At this point in the process, if the credibility of the allegation has been established, a clinical risk assessment may be required to predict future risk and inform a permanent management plan. If the Bishop believes this to be necessary, he can commission such an assessment from an expert in the area of professional practice.
In outlining what the risk assessment being commissioned should address, the Bishop should ensure the following:
- That the assessment is being conducted by a specialist with relevant qualifications;
- That a recognised, up-to-date framework for assessment is being used;
- That a letter of instruction, setting out the reasons for the referral and the expected outcomes of the assessment, is sent;
- That the risk assessment report should include:

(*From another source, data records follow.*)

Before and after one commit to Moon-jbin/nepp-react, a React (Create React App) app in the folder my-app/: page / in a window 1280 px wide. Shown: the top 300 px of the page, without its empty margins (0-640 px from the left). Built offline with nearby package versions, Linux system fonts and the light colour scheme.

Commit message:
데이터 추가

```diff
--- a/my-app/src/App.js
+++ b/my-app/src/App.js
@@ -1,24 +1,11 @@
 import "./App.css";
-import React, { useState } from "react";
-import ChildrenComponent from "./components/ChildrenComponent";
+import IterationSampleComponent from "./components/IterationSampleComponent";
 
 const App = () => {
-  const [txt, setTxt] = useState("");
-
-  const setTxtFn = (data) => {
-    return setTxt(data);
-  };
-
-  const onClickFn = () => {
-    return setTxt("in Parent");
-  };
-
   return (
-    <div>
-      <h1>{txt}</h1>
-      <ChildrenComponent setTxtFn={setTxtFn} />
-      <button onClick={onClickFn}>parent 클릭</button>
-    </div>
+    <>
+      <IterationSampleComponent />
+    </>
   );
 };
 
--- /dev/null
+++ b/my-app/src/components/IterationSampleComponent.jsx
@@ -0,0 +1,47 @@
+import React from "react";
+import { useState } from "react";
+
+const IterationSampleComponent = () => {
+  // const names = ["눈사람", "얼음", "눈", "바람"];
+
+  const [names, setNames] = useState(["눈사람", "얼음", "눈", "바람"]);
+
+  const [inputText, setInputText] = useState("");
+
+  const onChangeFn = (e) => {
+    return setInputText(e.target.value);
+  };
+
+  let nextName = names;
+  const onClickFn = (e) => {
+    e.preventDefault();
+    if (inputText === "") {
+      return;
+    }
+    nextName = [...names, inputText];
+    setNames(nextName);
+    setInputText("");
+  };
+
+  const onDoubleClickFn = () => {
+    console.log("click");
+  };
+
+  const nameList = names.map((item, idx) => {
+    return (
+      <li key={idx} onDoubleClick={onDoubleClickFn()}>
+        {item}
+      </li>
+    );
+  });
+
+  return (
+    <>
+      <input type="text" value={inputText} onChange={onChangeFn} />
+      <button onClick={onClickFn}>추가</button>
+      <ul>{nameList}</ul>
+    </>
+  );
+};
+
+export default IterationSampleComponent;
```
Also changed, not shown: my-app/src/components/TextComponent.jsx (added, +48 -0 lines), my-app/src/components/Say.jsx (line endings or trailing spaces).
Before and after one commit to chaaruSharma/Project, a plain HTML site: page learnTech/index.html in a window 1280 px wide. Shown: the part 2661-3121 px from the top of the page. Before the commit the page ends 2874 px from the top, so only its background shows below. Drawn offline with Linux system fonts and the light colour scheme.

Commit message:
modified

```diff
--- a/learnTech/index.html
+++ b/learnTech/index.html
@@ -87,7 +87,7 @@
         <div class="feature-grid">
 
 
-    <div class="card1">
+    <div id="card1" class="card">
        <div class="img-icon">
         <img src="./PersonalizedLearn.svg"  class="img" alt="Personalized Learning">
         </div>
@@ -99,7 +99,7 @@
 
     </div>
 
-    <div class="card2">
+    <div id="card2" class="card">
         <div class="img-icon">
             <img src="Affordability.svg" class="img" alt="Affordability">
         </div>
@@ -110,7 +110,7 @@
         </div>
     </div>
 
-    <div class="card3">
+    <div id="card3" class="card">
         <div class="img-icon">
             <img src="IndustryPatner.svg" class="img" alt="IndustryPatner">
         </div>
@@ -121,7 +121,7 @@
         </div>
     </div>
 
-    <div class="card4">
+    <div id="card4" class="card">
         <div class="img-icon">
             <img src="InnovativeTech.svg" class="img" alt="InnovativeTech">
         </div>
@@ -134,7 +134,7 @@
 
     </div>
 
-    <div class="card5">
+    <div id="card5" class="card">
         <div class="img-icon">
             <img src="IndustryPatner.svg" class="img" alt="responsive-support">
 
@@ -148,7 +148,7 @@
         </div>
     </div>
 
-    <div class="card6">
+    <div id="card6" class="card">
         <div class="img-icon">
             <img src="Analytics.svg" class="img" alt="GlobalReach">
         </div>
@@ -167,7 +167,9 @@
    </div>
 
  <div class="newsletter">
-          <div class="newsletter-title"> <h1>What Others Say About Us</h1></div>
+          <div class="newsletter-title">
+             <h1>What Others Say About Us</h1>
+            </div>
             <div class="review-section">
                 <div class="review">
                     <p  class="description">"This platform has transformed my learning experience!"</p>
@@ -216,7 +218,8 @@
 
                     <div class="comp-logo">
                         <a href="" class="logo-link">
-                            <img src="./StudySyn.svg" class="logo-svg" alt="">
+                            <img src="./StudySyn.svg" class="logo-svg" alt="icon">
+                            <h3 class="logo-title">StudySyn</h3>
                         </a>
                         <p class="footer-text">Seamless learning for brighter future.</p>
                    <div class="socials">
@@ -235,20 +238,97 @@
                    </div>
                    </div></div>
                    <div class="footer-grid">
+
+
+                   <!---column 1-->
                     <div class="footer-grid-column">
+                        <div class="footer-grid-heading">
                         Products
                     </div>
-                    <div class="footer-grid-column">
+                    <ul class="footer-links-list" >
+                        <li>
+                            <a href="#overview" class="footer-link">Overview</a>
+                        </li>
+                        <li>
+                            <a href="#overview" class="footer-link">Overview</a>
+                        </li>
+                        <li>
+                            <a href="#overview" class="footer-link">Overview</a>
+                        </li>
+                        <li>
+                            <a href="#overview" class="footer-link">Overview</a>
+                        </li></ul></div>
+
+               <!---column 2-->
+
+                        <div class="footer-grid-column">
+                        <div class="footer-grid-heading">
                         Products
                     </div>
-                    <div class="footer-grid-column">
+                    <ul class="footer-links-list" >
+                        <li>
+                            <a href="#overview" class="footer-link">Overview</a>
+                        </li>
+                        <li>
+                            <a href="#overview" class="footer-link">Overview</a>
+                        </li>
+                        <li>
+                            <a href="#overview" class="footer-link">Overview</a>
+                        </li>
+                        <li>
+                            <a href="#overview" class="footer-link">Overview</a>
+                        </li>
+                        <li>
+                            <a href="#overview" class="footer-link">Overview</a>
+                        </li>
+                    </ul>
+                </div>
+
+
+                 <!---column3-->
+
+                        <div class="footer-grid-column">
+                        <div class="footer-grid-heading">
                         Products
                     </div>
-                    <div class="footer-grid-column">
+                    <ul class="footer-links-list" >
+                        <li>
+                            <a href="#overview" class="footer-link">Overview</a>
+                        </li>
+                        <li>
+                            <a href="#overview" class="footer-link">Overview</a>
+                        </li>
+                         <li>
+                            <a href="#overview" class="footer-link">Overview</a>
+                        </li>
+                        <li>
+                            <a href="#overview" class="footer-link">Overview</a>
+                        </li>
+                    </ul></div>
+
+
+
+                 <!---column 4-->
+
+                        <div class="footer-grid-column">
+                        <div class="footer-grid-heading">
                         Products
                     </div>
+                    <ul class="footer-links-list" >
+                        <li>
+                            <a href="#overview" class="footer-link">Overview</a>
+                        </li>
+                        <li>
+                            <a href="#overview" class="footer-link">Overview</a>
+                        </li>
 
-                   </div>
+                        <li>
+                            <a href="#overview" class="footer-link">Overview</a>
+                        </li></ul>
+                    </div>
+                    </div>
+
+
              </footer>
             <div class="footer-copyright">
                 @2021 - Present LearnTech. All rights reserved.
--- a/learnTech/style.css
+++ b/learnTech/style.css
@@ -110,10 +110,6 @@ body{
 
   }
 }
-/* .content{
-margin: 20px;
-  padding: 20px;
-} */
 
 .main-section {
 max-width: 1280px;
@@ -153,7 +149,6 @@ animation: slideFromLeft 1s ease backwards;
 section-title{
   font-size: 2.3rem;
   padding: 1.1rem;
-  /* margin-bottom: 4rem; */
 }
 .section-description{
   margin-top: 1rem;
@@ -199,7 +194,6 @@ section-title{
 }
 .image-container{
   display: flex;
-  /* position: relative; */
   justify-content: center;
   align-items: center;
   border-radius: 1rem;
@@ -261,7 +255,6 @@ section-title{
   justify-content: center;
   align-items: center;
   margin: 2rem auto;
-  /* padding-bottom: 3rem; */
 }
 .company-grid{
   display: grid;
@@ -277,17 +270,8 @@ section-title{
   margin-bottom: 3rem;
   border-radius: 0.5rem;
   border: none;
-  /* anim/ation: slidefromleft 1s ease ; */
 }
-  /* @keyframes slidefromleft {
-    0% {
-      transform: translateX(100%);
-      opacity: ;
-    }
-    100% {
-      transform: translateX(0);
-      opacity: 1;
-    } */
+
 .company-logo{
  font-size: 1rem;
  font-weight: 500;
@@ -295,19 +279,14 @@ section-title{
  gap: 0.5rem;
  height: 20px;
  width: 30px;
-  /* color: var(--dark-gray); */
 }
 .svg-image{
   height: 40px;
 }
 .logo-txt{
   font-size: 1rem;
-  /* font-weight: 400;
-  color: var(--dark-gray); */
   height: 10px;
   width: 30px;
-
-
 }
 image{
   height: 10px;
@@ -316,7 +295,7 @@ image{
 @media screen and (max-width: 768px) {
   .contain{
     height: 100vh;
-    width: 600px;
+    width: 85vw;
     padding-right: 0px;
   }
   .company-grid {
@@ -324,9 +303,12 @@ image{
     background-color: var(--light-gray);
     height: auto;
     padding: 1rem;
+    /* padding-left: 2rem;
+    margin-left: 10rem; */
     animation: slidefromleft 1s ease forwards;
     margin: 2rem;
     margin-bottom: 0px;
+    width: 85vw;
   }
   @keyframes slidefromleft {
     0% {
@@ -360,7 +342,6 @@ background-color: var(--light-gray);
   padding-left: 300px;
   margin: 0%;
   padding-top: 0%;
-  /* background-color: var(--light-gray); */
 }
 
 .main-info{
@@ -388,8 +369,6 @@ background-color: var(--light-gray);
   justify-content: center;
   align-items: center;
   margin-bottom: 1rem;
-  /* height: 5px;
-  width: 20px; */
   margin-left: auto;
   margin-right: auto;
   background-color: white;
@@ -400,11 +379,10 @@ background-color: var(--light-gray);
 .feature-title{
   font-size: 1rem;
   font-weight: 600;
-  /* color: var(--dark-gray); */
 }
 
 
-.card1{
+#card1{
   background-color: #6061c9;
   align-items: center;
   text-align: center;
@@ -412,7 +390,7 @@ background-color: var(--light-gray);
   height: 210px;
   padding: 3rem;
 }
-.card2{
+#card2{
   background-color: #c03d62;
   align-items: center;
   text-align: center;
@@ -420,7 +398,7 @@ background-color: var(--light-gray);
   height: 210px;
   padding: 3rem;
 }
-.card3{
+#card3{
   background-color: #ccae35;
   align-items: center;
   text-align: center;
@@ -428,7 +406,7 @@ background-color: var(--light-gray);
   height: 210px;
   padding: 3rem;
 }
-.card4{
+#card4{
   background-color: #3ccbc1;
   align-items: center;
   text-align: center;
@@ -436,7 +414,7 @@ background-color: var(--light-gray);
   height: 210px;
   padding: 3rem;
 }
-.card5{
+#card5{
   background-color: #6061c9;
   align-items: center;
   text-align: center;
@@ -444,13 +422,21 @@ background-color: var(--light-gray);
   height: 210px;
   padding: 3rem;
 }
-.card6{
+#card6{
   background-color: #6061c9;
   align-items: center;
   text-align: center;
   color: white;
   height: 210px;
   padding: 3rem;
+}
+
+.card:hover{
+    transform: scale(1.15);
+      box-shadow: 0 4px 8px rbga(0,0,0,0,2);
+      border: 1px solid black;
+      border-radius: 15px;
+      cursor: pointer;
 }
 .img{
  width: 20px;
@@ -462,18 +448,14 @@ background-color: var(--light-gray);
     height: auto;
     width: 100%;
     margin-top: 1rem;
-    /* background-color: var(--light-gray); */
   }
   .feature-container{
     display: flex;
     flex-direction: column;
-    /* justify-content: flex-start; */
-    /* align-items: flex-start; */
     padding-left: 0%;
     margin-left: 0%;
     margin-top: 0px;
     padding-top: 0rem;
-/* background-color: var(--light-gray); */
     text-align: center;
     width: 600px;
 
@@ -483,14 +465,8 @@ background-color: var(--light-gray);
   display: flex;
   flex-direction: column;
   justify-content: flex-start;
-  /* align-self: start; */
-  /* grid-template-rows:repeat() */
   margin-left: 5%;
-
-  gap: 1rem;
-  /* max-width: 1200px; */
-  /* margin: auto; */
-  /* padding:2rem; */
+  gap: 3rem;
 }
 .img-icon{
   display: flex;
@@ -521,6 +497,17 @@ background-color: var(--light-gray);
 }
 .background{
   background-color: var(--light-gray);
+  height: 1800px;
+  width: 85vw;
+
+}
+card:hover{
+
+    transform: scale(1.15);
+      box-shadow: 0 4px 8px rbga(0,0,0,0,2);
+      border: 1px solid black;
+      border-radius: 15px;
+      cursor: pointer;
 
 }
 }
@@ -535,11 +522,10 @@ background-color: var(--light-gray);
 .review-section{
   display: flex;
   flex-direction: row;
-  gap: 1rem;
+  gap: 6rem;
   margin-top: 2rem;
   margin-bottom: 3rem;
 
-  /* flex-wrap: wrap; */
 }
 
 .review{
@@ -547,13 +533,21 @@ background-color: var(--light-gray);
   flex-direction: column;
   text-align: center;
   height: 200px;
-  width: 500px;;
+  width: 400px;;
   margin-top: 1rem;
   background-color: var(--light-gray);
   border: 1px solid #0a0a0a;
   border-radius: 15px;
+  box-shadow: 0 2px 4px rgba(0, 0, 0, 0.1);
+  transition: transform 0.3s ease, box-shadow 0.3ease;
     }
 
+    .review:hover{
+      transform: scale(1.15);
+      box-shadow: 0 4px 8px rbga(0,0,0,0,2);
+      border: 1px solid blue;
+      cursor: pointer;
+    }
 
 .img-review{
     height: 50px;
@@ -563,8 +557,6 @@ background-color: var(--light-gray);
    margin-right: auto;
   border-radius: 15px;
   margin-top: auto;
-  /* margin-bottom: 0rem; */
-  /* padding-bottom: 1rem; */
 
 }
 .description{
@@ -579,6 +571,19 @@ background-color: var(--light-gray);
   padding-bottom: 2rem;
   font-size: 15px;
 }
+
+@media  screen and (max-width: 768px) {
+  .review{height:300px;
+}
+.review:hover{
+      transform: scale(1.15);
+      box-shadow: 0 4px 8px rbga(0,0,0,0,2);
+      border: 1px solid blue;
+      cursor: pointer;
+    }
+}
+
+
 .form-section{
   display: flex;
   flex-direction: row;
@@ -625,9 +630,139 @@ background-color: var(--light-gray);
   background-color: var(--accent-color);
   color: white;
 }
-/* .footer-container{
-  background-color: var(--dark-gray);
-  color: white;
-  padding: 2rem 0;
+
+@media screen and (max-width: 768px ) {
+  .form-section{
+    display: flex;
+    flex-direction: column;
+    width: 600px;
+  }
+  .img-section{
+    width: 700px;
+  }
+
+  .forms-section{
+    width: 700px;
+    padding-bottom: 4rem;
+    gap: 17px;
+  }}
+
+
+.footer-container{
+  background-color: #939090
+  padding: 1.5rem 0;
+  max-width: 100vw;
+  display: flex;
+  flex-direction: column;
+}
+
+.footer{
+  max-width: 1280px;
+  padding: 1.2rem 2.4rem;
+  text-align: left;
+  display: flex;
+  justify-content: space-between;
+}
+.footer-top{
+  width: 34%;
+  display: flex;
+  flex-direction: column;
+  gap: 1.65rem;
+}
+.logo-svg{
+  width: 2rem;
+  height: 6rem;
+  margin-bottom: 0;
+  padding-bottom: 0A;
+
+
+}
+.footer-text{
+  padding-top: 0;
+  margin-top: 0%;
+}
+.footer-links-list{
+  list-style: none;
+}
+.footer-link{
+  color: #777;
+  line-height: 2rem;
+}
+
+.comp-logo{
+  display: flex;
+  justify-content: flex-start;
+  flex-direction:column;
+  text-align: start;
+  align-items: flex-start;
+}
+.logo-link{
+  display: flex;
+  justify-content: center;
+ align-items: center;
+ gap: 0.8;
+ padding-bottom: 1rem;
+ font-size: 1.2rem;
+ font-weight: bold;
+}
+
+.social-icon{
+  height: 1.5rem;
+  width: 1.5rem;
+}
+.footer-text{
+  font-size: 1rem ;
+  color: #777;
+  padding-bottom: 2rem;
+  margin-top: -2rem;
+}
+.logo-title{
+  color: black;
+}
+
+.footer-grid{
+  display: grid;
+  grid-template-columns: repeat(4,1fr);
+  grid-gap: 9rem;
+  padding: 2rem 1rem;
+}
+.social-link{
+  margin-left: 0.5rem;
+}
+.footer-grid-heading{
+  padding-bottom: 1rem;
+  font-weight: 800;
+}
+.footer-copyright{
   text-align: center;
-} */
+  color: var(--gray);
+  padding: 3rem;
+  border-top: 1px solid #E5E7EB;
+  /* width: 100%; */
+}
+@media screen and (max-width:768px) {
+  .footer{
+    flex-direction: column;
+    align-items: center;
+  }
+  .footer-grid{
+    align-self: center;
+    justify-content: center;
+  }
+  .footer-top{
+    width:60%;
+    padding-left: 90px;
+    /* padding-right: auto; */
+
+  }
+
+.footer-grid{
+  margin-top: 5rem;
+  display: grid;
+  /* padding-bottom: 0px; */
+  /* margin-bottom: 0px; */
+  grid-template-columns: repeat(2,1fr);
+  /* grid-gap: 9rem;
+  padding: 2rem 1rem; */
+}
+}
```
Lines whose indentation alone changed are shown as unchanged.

- The personal history of the respondent and of their religious vocation;
- The respondent’s sexual history;
- The history of the respondent’s offending behaviour;
- A clear statement about the credibility of the allegation;
- The respondent’s attitude to the complainant(s), including evidence of empathy;
- The respondent’s attitude to the diocese/religious order in developing a safety plan;
- The methodology or clinical framework used to assess the level of risk of the respondent abusing in the future;
- Guidance on an appropriate management plan.